* **The records**:
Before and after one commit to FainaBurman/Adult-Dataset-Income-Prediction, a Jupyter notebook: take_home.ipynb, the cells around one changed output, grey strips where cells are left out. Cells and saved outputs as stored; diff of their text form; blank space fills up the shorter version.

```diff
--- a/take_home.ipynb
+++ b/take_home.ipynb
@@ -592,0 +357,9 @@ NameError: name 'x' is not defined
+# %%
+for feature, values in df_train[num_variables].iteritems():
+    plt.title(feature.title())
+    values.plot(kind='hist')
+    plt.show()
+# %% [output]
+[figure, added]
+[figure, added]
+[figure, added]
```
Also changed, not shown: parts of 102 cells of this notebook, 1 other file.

...

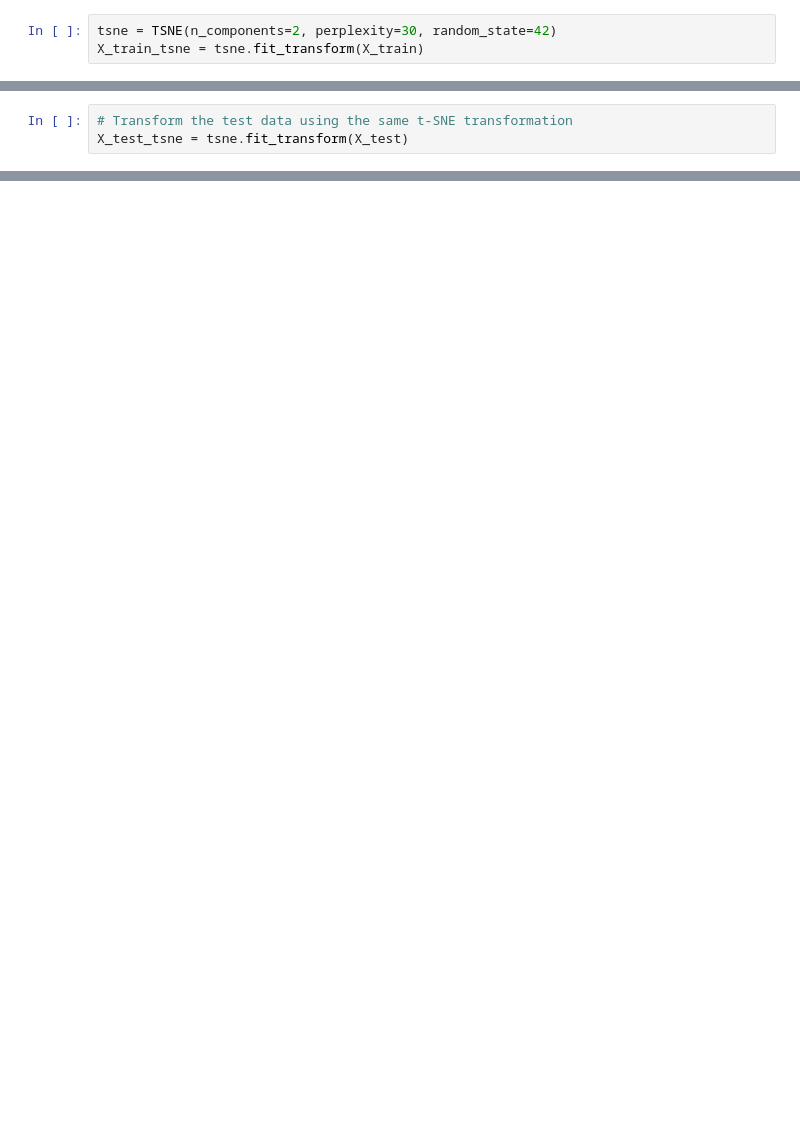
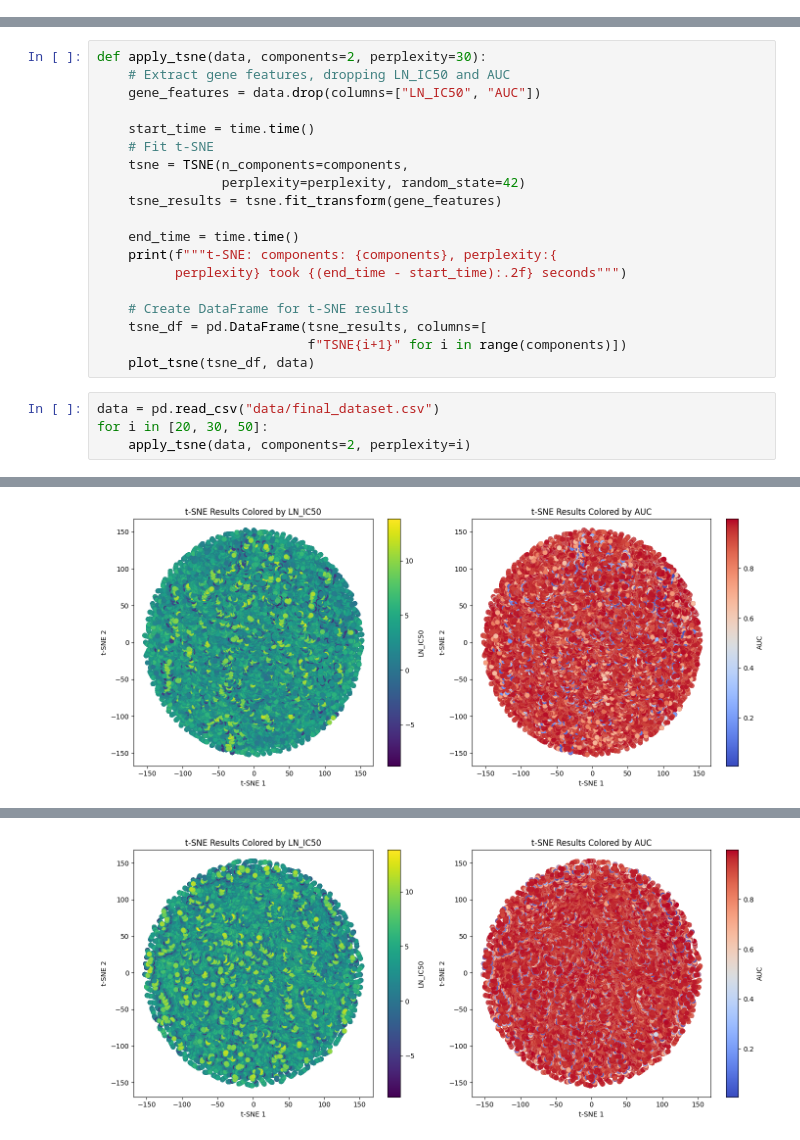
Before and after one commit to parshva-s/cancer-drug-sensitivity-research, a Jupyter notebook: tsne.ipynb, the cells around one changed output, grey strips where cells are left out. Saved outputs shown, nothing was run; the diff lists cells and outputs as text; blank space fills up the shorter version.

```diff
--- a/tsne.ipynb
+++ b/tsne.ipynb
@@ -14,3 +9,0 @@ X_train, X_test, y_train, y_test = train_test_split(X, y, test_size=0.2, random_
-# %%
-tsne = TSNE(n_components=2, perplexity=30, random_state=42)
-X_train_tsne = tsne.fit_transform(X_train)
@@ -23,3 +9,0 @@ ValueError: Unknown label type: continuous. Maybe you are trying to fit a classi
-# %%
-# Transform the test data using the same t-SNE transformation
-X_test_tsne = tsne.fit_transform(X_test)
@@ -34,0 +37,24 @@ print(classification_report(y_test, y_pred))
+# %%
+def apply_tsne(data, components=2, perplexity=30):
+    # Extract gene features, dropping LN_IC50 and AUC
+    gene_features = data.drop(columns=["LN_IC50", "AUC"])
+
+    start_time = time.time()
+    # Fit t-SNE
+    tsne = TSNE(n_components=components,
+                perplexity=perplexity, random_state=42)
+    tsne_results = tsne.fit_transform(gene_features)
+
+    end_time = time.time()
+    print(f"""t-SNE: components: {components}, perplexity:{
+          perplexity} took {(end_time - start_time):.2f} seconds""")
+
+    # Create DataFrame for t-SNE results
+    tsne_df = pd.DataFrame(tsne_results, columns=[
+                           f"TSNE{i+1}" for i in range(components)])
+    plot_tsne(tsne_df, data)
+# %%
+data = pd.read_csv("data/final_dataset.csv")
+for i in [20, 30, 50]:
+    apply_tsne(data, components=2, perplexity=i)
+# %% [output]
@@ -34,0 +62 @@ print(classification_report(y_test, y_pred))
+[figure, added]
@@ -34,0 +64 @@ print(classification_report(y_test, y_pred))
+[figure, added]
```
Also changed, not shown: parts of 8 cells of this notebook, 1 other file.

---

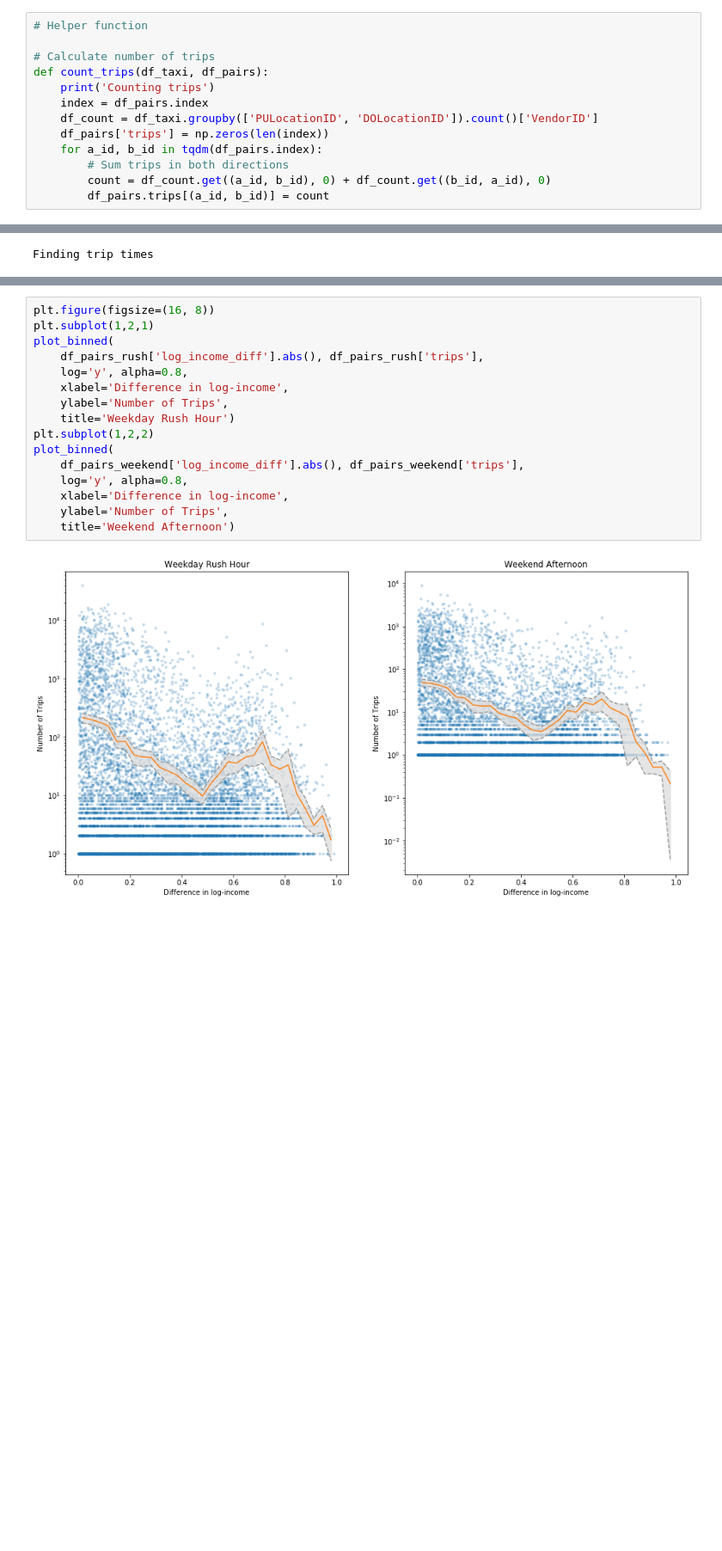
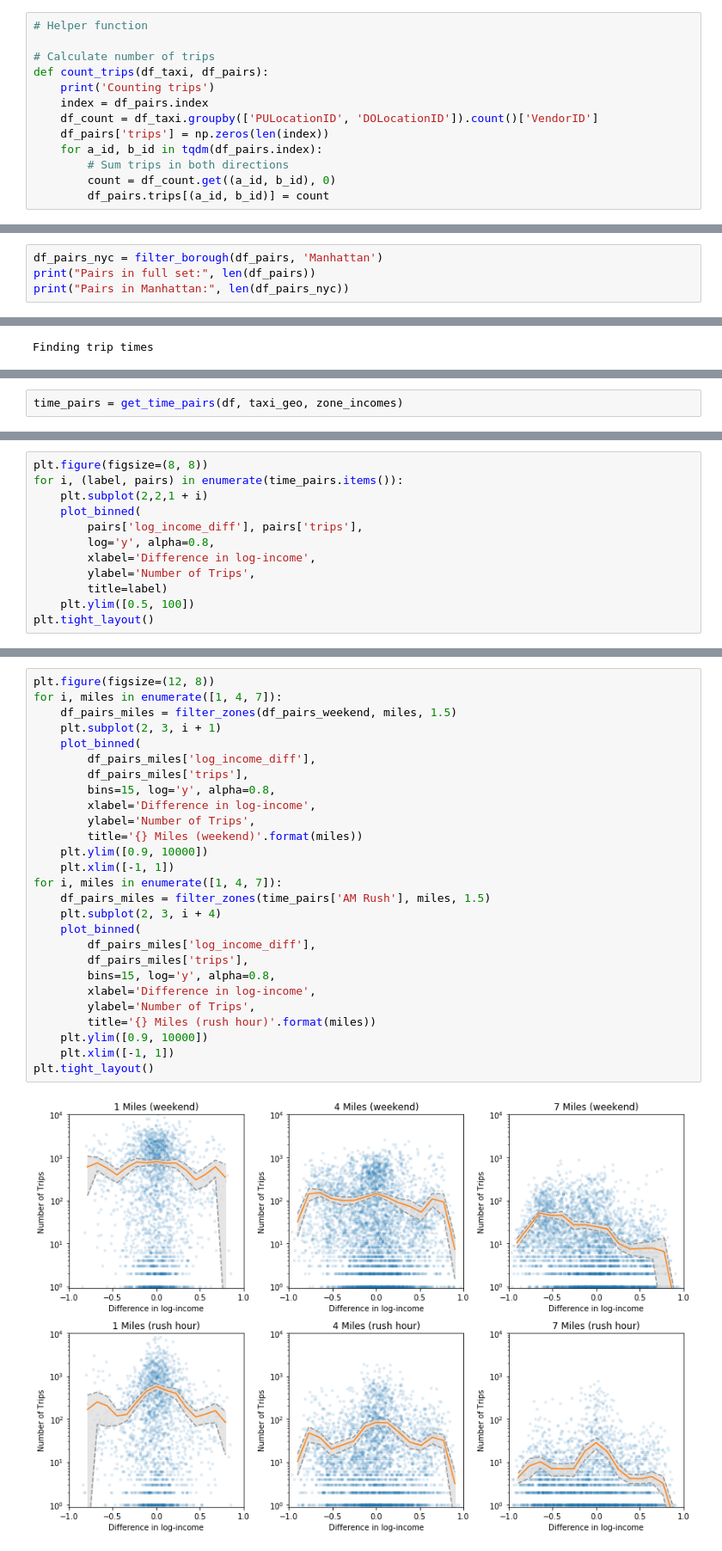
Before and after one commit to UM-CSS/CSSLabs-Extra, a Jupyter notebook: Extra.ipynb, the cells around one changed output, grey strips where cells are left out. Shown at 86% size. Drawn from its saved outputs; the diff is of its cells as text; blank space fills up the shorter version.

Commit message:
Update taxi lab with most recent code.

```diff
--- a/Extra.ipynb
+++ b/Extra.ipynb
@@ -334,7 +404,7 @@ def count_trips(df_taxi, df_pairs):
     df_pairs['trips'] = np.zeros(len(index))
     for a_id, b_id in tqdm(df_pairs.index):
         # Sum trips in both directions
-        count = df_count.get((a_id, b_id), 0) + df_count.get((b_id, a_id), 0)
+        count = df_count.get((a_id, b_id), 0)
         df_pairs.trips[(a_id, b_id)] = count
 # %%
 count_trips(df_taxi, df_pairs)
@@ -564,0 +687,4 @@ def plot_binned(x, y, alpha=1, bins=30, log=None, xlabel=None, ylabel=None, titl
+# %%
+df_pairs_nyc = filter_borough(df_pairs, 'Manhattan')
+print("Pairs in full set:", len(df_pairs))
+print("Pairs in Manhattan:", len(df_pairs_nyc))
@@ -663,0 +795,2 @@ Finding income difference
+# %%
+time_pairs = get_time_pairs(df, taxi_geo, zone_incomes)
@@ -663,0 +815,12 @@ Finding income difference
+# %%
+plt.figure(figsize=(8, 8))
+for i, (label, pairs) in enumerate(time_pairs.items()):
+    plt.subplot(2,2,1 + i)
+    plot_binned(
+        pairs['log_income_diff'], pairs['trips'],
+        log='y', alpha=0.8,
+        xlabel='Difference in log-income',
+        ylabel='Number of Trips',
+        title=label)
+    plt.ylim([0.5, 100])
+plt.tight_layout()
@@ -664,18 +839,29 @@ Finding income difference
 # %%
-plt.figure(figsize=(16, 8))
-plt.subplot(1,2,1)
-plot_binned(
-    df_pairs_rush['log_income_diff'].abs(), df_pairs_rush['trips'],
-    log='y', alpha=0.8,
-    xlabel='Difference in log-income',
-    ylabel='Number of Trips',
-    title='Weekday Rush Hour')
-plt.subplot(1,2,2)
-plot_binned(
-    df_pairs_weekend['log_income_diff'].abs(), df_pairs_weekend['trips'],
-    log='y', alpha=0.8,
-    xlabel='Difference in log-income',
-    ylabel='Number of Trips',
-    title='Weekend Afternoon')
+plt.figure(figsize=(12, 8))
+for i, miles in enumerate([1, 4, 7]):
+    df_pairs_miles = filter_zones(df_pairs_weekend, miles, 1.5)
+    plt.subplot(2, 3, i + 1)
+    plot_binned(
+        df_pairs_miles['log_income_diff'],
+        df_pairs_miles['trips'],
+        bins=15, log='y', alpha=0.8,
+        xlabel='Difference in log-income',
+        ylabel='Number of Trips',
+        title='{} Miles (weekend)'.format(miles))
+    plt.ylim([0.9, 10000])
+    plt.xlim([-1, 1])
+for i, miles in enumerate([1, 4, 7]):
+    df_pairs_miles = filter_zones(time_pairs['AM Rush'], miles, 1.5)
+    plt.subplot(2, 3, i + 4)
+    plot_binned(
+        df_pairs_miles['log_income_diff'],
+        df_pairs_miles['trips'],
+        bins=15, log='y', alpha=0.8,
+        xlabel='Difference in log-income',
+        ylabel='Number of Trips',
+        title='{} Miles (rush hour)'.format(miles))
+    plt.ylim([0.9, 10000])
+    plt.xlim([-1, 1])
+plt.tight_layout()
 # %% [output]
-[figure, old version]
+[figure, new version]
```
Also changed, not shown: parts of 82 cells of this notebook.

* **Your objective**: Everything from the line with "to parshva-s/cancer-drug-sensitivity-research, a" through the line with "Also changed, not shown: parts of 8 cells" in the listing above must be retyped exactly, with nothing added.

* **The completed task**:
Before and after one commit to parshva-s/cancer-drug-sensitivity-research, a Jupyter notebook: tsne.ipynb, the cells around one changed output, grey strips where cells are left out. Saved outputs shown, nothing was run; the diff lists cells and outputs as text; blank space fills up the shorter version.

```diff
--- a/tsne.ipynb
+++ b/tsne.ipynb
@@ -14,3 +9,0 @@ X_train, X_test, y_train, y_test = train_test_split(X, y, test_size=0.2, random_
-# %%
-tsne = TSNE(n_components=2, perplexity=30, random_state=42)
-X_train_tsne = tsne.fit_transform(X_train)
@@ -23,3 +9,0 @@ ValueError: Unknown label type: continuous. Maybe you are trying to fit a classi
-# %%
-# Transform the test data using the same t-SNE transformation
-X_test_tsne = tsne.fit_transform(X_test)
@@ -34,0 +37,24 @@ print(classification_report(y_test, y_pred))
+# %%
+def apply_tsne(data, components=2, perplexity=30):
+    # Extract gene features, dropping LN_IC50 and AUC
+    gene_features = data.drop(columns=["LN_IC50", "AUC"])
+
+    start_time = time.time()
+    # Fit t-SNE
+    tsne = TSNE(n_components=components,
+                perplexity=perplexity, random_state=42)
+    tsne_results = tsne.fit_transform(gene_features)
+
+    end_time = time.time()
+    print(f"""t-SNE: components: {components}, perplexity:{
+          perplexity} took {(end_time - start_time):.2f} seconds""")
+
+    # Create DataFrame for t-SNE results
+    tsne_df = pd.DataFrame(tsne_results, columns=[
+                           f"TSNE{i+1}" for i in range(components)])
+    plot_tsne(tsne_df, data)
+# %%
+data = pd.read_csv("data/final_dataset.csv")
+for i in [20, 30, 50]:
+    apply_tsne(data, components=2, perplexity=i)
+# %% [output]
@@ -34,0 +62 @@ print(classification_report(y_test, y_pred))
+[figure, added]
@@ -34,0 +64 @@ print(classification_report(y_test, y_pred))
+[figure, added]
```
Also changed, not shown: parts of 8 cells of this notebook, 1 other file.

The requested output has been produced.